Connecticut's top medical examiner wants to analyze the DNA of Adam Lanza in an attempt to learn more about what may have caused him to do what he did.
The 20-year-old was responsible for the Newtown, Conn., school massacre that left 20 children and six adults dead; he also killed his mother and himself.
The University of Connecticut genetics lab has offered to help analyze Lanza's DNA, but the goal is not to find a single diagnostic gene tied to violence.
According to Arthur Caplan, head of NYU's Bioethics Division, "a particular DNA message may indicate a propensity to behavior, but at best you might find associations to greater risk."
Whether or not Lanza possessed a so-called "warrior gene" that has become associated with psychopaths, there likely won't be a clear answer here.
Scientists are only beginning to understand the correlation between genes and behavior, and it takes more than a genetic predisposition to make someone violent.
"... There are some abnormalities that are related to aggressive behavior," said Dr. Arthur Beaudet, chairman of Baylor College of Medicine's department of molecular and human genetics.
"I don't think any one of these mutations would explain all of (the mass shooters), but some would have mutations that might be causing both schizophrenia and related violent behavior."
"I think we could learn more about it, and we should learn more about it."
Lanza's motive remains very much unclear, although some have suggested a fear of being committed may have driven him to this extreme end.
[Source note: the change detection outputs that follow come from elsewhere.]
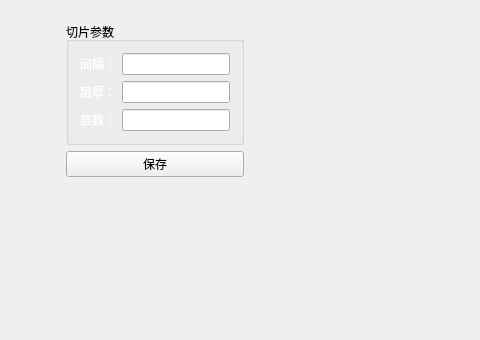
BigBrotherHui/TestViewer, file src/Applications/Asclepios-DICOM-Viewer_Modified/widgetscontainer.ui: the form before one commit; both pictures show x 0 to 480 and y 0 to 340 of the 1022 by 750 pixel window.
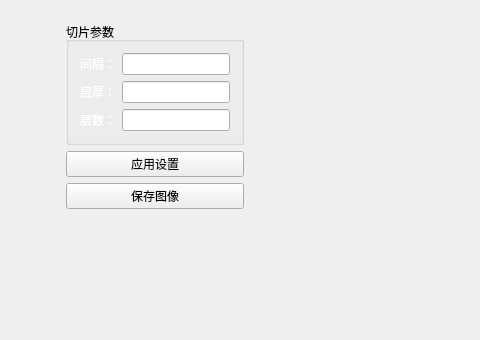
The form after the commit. Icons and pictures are not drawn.

Diff of the .ui file:
```diff
--- a/src/Applications/Asclepios-DICOM-Viewer_Modified/widgetscontainer.ui
+++ b/src/Applications/Asclepios-DICOM-Viewer_Modified/widgetscontainer.ui
@@ -403,10 +403,17 @@
          </layout>
         </widget>
        </item>
+       <item>
+        <widget class="QPushButton" name="buttonApplySettings">
+         <property name="text">
+          <string>应用设置</string>
+         </property>
+        </widget>
+       </item>
        <item>
         <widget class="QPushButton" name="buttonSave">
          <property name="text">
-          <string>保存</string>
+          <string>保存图像</string>
          </property>
         </widget>
        </item>
```
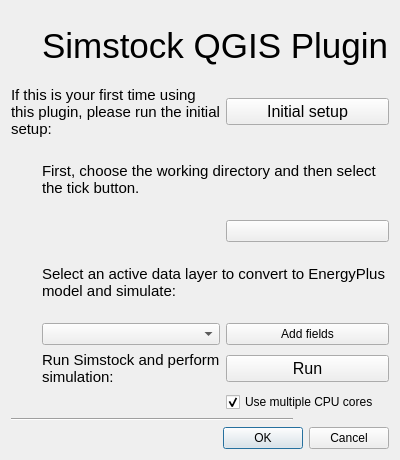
The window that Simstock_QGIS_dialog_base_highdpi2.ui (UCL/simstock_qgis) describes before a commit, drawn with Qt 5.
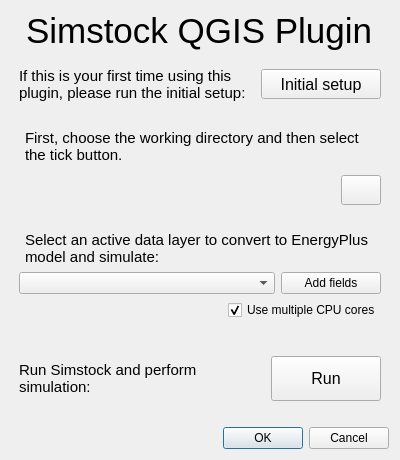
The same window after the commit. Icons and pictures are not drawn. Custom widgets are drawn as their Qt base class.

Commit message: Using layouts to make reactive UI

```diff
--- a/Simstock_QGIS_dialog_base_highdpi2.ui
+++ b/Simstock_QGIS_dialog_base_highdpi2.ui
@@ -19,17 +19,34 @@
   <property name="windowTitle">
    <string>Simstock QGIS</string>
   </property>
-  <layout class="QGridLayout" name="gridLayout">
-   <item row="2" column="1" colspan="4">
-    <layout class="QGridLayout" name="gridLayout_2">
-     <item row="5" column="2">
-      <widget class="QPushButton" name="pbOptions">
-       <property name="text">
-        <string>Add fields</string>
-       </property>
-      </widget>
-     </item>
-     <item row="1" column="0" colspan="2">
+  <layout class="QVBoxLayout" name="verticalLayout_4">
+   <item alignment="Qt::AlignHCenter">
+    <widget class="QLabel" name="label">
+     <property name="font">
+      <font>
+       <pointsize>26</pointsize>
+      </font>
+     </property>
+     <property name="text">
+      <string>Simstock QGIS Plugin</string>
+     </property>
+    </widget>
+   </item>
+   <item>
+    <layout class="QHBoxLayout" name="horizontalLayout_4" stretch="3,1">
+     <property name="leftMargin">
+      <number>8</number>
+     </property>
+     <property name="topMargin">
+      <number>10</number>
+     </property>
+     <property name="rightMargin">
+      <number>8</number>
+     </property>
+     <property name="bottomMargin">
+      <number>20</number>
+     </property>
+     <item>
       <widget class="QLabel" name="label_2">
        <property name="font">
         <font>
@@ -44,20 +61,165 @@
        </property>
       </widget>
      </item>
-     <item row="6" column="2">
-      <widget class="QPushButton" name="pbRunSim">
+     <item>
+      <widget class="QPushButton" name="pbInitialSetup">
+       <property name="minimumSize">
+        <size>
+         <width>120</width>
+         <height>30</height>
+        </size>
+       </property>
        <property name="font">
         <font>
          <pointsize>12</pointsize>
         </font>
        </property>
        <property name="text">
-        <string>Run</string>
+        <string>Initial setup</string>
        </property>
       </widget>
      </item>
-     <item row="7" column="2">
+    </layout>
+   </item>
+   <item alignment="Qt::AlignHCenter">
+    <widget class="QLabel" name="label_4">
+     <property name="minimumSize">
+      <size>
+       <width>350</width>
+       <height>0</height>
+      </size>
+     </property>
+     <property name="font">
+      <font>
+       <pointsize>11</pointsize>
+      </font>
+     </property>
+     <property name="text">
+      <string>First, choose the working directory and then select the tick button.</string>
+     </property>
+     <property name="wordWrap">
+      <bool>true</bool>
+     </property>
+    </widget>
+   </item>
+   <item>
+    <layout class="QHBoxLayout" name="horizontalLayout_3">
+     <property name="leftMargin">
+      <number>8</number>
+     </property>
+     <property name="topMargin">
+      <number>5</number>
+     </property>
+     <property name="rightMargin">
+      <number>8</number>
+     </property>
+     <property name="bottomMargin">
+      <number>20</number>
+     </property>
+     <item>
+      <widget class="QgsFileWidget" name="mQgsFileWidget">
+       <property name="storageMode">
+        <enum>QgsFileWidget::GetDirectory</enum>
+       </property>
+      </widget>
+     </item>
+     <item>
+      <widget class="QPushButton" name="pbSetcwd">
+       <property name="sizePolicy">
+        <sizepolicy hsizetype="Minimum" vsizetype="Minimum">
+         <horstretch>0</horstretch>
+         <verstretch>0</verstretch>
+        </sizepolicy>
+       </property>
+       <property name="minimumSize">
+        <size>
+         <width>30</width>
+         <height>30</height>
+        </size>
+       </property>
+       <property name="maximumSize">
+        <size>
+         <width>40</width>
+         <height>30</height>
+        </size>
+       </property>
+       <property name="text">
+        <string/>
+       </property>
+       <property name="icon">
+        <iconset>
+         <normaloff>tick_small.png</normaloff>tick_small.png</iconset>
+       </property>
+      </widget>
+     </item>
+    </layout>
+   </item>
+   <item alignment="Qt::AlignHCenter">
+    <widget class="QLabel" name="label_3">
+     <property name="minimumSize">
+      <size>
+       <width>350</width>
+       <height>0</height>
+      </size>
+     </property>
+     <property name="font">
+      <font>
+       <pointsize>11</pointsize>
+      </font>
+     </property>
+     <property name="text">
+      <string>Select an active data layer to convert to EnergyPlus model and simulate:</string>
+     </property>
+     <property name="wordWrap">
+      <bool>true</bool>
+     </property>
+    </widget>
+   </item>
+   <item>
+    <layout class="QVBoxLayout" name="verticalLayout">
+     <property name="leftMargin">
+      <number>8</number>
+     </property>
+     <property name="rightMargin">
+      <number>8</number>
+     </property>
+     <property name="bottomMargin">
+      <number>20</number>
+     </property>
+     <item>
+      <layout class="QHBoxLayout" name="horizontalLayout_2" stretch="3,1">
+       <item>
+        <widget class="QgsMapLayerComboBox" name="mMapLayerComboBox"/>
+       </item>
+       <item>
+        <widget class="QPushButton" name="pbOptions">
+         <property name="minimumSize">
+          <size>
+           <width>100</width>
+           <height>20</height>
+          </size>
+         </property>
+         <property name="text">
+          <string>Add fields</string>
+         </property>
+        </widget>
+       </item>
+      </layout>
+     </item>
+     <item alignment="Qt::AlignRight">
       <widget class="QCheckBox" name="cbMulti">
+       <property name="sizePolicy">
+        <sizepolicy hsizetype="Minimum" vsizetype="Fixed">
+         <horstretch>0</horstretch>
+         <verstretch>0</verstretch>
+        </sizepolicy>
+       </property>
+       <property name="minimumSize">
+        <size>
+         <width>150</width>
+         <height>20</height>
+        </size>
+       </property>
        <property name="font">
         <font>
          <pointsize>9</pointsize>
@@ -71,20 +233,39 @@
        </property>
       </widget>
      </item>
-     <item row="0" column="1" colspan="2">
-      <widget class="QLabel" name="label">
-       <property name="font">
-        <font>
-         <pointsize>26</pointsize>
-        </font>
-       </property>
-       <property name="text">
-        <string>Simstock QGIS Plugin</string>
-       </property>
-      </widget>
-     </item>
-     <item row="6" column="1">
+    </layout>
+   </item>
+   <item>
+    <layout class="QHBoxLayout" name="horizontalLayout" stretch="2,1">
+     <property name="sizeConstraint">
+      <enum>QLayout::SetDefaultConstraint</enum>
+     </property>
+     <property name="leftMargin">
+      <number>8</number>
+     </property>
+     <property name="topMargin">
+      <number>10</number>
+     </property>
+     <property name="rightMargin">
+      <number>8</number>
+     </property>
+     <property name="bottomMargin">
+      <number>20</number>
+     </property>
+     <item>
       <widget class="QLabel" name="label_5">
+       <property name="minimumSize">
+        <size>
+         <width>250</width>
+         <height>45</height>
+        </size>
+       </property>
+       <property name="maximumSize">
+        <size>
+         <width>1000</width>
+         <height>1000</height>
+        </size>
+       </property>
        <property name="font">
         <font>
          <pointsize>11</pointsize>
@@ -98,79 +279,39 @@
        </property>
       </widget>
      </item>
-     <item row="3" column="2">
-      <widget class="QPushButton" name="pbSetcwd">
-       <property name="text">
-        <string/>
+     <item>
+      <widget class="QPushButton" name="pbRunSim">
+       <property name="sizePolicy">
+        <sizepolicy hsizetype="Minimum" vsizetype="Fixed">
+         <horstretch>0</horstretch>
+         <verstretch>0</verstretch>
+        </sizepolicy>
        </property>
-       <property name="icon">
-        <iconset>
-         <normaloff>tick_small.png</normaloff>tick_small.png</iconset>
+       <property name="minimumSize">
+        <size>
+         <width>110</width>
+         <height>30</height>
+        </size>
        </property>
-      </widget>
-     </item>
-     <item row="2" column="1" colspan="2">
-      <widget class="QLabel" name="label_4">
-       <property name="font">
-        <font>
-         <pointsize>11</pointsize>
-        </font>
+       <property name="maximumSize">
+        <size>
+         <width>1000</width>
+         <height>1000</height>
+        </size>
        </property>
-       <property name="text">
-        <string>First, choose the working directory and then select the tick button.</string>
-       </property>
-       <property name="wordWrap">
-        <bool>true</bool>
-       </property>
-      </widget>
-     </item>
-     <item row="1" column="2">
-      <widget class="QPushButton" name="pbInitialSetup">
        <property name="font">
         <font>
          <pointsize>12</pointsize>
         </font>
        </property>
        <property name="text">
-        <string>Initial setup</string>
-       </property>
-      </widget>
-     </item>
-     <item row="3" column="1">
-      <widget class="QgsFileWidget" name="mQgsFileWidget">
-       <property name="storageMode">
-        <enum>QgsFileWidget::GetDirectory</enum>
-       </property>
-      </widget>
-     </item>
-     <item row="5" column="1">
-      <widget class="QgsMapLayerComboBox" name="mMapLayerComboBox"/>
-     </item>
-     <item row="4" column="1" colspan="2">
-      <widget class="QLabel" name="label_3">
-       <property name="font">
-        <font>
-         <pointsize>11</pointsize>
-        </font>
-       </property>
-       <property name="text">
-        <string>Select an active data layer to convert to EnergyPlus model and simulate:</string>
-       </property>
-       <property name="wordWrap">
-        <bool>true</bool>
+        <string>Run</string>
        </property>
       </widget>
      </item>
     </layout>
    </item>
-   <item row="5" column="1" colspan="3">
-    <widget class="Line" name="line">
-     <property name="orientation">
-      <enum>Qt::Horizontal</enum>
-     </property>
-    </widget>
-   </item>
-   <item row="21" column="2" colspan="3">
+   <item>
     <widget class="QDialogButtonBox" name="button_box">
      <property name="orientation">
       <enum>Qt::Horizontal</enum>
```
In any case, research can only help as science and medicine strive to learn more about and hopefully prevent further atrocities like we saw in Newtown.